As Colin Powell stated, “Perpetual Optimism is a Force Multiplier.” This is one of the tenets of his leadership. If you spend your work days in perpetual cynicism, thinking that the leadership doesn’t care or understand, that the company is profit-at-all-costs, that your co-workers are disenfranchised, that every problem is an obstacle…you will be hobbled. In such a dark world, why bother putting anything but the minimum of effort forth at all? Be one of those people who simply justify their salary. Why not?
In contradistinction, be perpetually optimistic. Find that problems are challenges. (I’m aware of how cliché that is by the way). Inspire your so-called disenfranchised co-workers to see projects and work in a more positive and challenging light. Understand the challenges that leadership faces without knowing all the details and believe your company is fundamentally a force for good.
Passion is an incredible multiplier, probably more so than any other. If you find that you are not passionate in your job, find a way to make it passionate. If you are unable, then you need to leave. Passion leads us to a state of flow that increases productivity to an incalculable level. Passion will cure cancer, passion will stop aging, passion will and has changed the world at a magnitude that is hard to quantify. Passion is Walt Whitman, Ray Kurzweil, Einstein and James Joyce. Those are daunting people against which to measure yourself…but without passion, they are abstractions akin to fictional characters.

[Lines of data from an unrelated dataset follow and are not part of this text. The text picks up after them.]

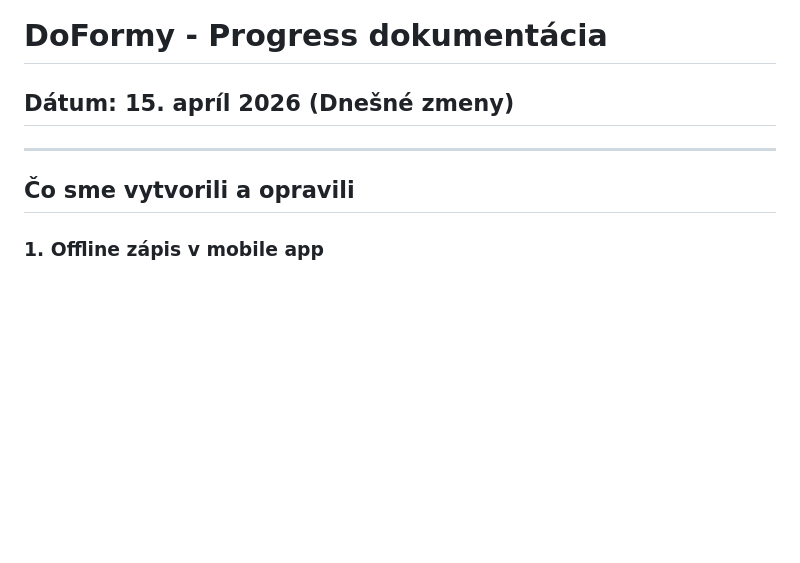
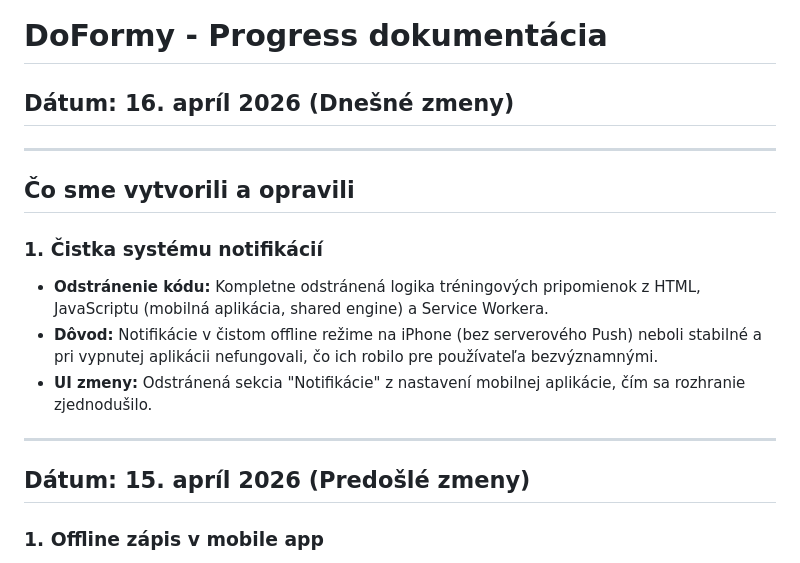
Before and after one commit to Neophite2023/DoFormy, a Markdown page: PROGRESS.md, the part around the change. Drawn GitHub-style; blank space fills up the shorter version.

Commit message:
docs: aktualizácia PROGRESS.md (odstránenie notifikácií)

```diff
--- a/PROGRESS.md
+++ b/PROGRESS.md
@@ -1,10 +1,19 @@
 # DoFormy - Progress dokumentácia
 
-## Dátum: 15. apríl 2026 (Dnešné zmeny)
+## Dátum: 16. apríl 2026 (Dnešné zmeny)
 
 ---
 
 ## Čo sme vytvorili a opravili
+
+### 1. Čistka systému notifikácií
+- **Odstránenie kódu:** Kompletne odstránená logika tréningových pripomienok z HTML, JavaScriptu (mobilná aplikácia, shared engine) a Service Workera.
+- **Dôvod:** Notifikácie v čistom offline režime na iPhone (bez serverového Push) neboli stabilné a pri vypnutej aplikácii nefungovali, čo ich robilo pre používateľa bezvýznamnými.
+- **UI zmeny:** Odstránená sekcia "Notifikácie" z nastavení mobilnej aplikácie, čím sa rozhranie zjednodušilo.
+
+---
+
+## Dátum: 15. apríl 2026 (Predošlé zmeny)
 
 ### 1. Offline zápis v mobile app
 - **Startup fix:** Mobilná appka sa už pri štarte neblokuje na "tichom" načítaní dát zo servera. Najprv sa okamžite spustí z lokálnych dát a server sa skúša až na pozadí.
```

I’m not sure I can explain my passion for Data Science…add that passion to a passion for a subject and you have an exponential force multiplier. Data Scientists in all forms are OBLIGATED to provide a force multiplier in their fields. (The all caps was intentional). It is not about money, it is not about position…we are in a transformative period in human history. Work we do will help with identifying gene expressions that help with the cure for cancer. Work we do will help stop violence and atrocities in our cities. Work we do will reform policy at a federal and state level that make our country a better place to live. Our work helps physicists, doctors, research scientists, astronomers, economists, social scientists….the list goes on. This is the era where the developers (data scientists) and field professionals from across the aisle get up and realize they work better together than apart.
What do these force multipliers look like? I’ve given this some thought and we’ll start with what tradition says.
Skill + Experience = Value
Add the first multiplier.
(Skill + Experience) * Perpetual Optimism = Value ^ 2
Add the second multiplier.
((Skill + Experience) * Perpetual Optimism) * Passion = Value ^ 3
Finally, throw in those data science skills.
(((Skill + Experience) * Perpetual Optimism) * Passion) * Data Science = Value ^ 4
Those multipliers add up quickly, and while this may seem an exaggeration, I assure you it is not. I’ve worked on projects where passion, optimism and a splash of data science skills led to 1000X process improvements. On your jobs, remember these criteria, don’t let the urgent get in the way of the important, and remember the words of DJ Patil…” If you are not, figure out how to be ridiculously overwhelmingly impactful or go find another place where you can be.” As data scientists, you have an obligation to be “ridiculously overwhelmingly impactful.”